:: RECORD EXTRACTS ::
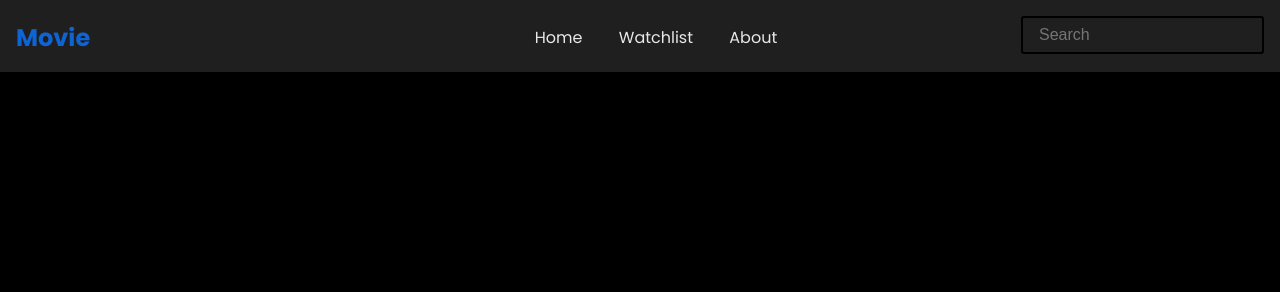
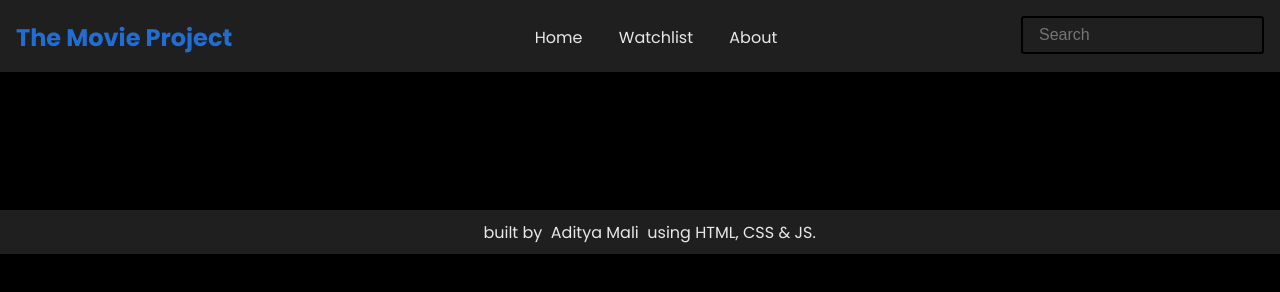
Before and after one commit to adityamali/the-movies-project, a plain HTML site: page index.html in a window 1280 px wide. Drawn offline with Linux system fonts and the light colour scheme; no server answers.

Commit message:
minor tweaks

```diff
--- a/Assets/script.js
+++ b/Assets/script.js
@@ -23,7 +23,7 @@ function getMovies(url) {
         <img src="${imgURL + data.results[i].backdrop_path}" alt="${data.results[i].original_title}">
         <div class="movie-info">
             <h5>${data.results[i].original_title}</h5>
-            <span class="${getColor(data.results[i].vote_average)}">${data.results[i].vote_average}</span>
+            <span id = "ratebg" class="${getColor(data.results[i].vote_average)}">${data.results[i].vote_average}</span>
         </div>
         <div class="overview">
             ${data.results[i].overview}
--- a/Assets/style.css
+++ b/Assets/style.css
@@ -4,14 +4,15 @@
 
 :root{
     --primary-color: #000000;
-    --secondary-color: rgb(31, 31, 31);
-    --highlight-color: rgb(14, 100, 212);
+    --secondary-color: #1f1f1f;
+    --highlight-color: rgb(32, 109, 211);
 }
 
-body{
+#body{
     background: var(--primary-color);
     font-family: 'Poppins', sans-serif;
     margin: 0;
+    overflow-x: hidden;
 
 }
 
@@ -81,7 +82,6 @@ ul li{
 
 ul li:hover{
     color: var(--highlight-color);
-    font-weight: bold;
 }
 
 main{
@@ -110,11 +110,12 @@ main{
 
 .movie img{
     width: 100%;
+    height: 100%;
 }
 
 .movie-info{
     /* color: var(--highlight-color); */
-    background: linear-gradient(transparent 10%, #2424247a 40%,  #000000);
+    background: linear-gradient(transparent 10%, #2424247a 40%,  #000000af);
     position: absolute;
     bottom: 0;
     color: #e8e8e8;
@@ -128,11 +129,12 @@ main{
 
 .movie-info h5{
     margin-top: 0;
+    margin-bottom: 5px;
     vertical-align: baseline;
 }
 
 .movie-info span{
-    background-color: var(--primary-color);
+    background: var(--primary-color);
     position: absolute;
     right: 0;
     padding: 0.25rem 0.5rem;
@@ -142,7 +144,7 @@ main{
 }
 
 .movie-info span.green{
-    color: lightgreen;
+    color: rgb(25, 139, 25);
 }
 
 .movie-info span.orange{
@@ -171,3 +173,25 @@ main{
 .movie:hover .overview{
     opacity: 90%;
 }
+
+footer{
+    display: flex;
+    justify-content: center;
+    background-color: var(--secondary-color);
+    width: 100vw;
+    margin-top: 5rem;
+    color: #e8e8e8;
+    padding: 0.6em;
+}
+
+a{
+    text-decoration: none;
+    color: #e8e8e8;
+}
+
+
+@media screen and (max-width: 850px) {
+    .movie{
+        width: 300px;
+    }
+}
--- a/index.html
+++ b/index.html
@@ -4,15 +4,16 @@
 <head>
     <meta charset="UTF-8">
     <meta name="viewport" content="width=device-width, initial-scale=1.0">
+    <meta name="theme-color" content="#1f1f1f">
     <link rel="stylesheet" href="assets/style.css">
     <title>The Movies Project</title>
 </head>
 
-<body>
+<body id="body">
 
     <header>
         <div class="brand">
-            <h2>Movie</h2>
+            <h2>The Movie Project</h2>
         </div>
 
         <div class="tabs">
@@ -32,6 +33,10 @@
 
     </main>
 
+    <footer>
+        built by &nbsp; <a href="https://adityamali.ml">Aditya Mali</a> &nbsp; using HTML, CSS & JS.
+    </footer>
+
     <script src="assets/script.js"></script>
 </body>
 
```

:: YOUR GOAL ::
Reproduce each line from the records that contains the word "info".

:: TASK SOLUTION ::
         <div class="movie-info">
 .movie-info{
 .movie-info h5{
 .movie-info span{
 .movie-info span.green{
 .movie-info span.orange{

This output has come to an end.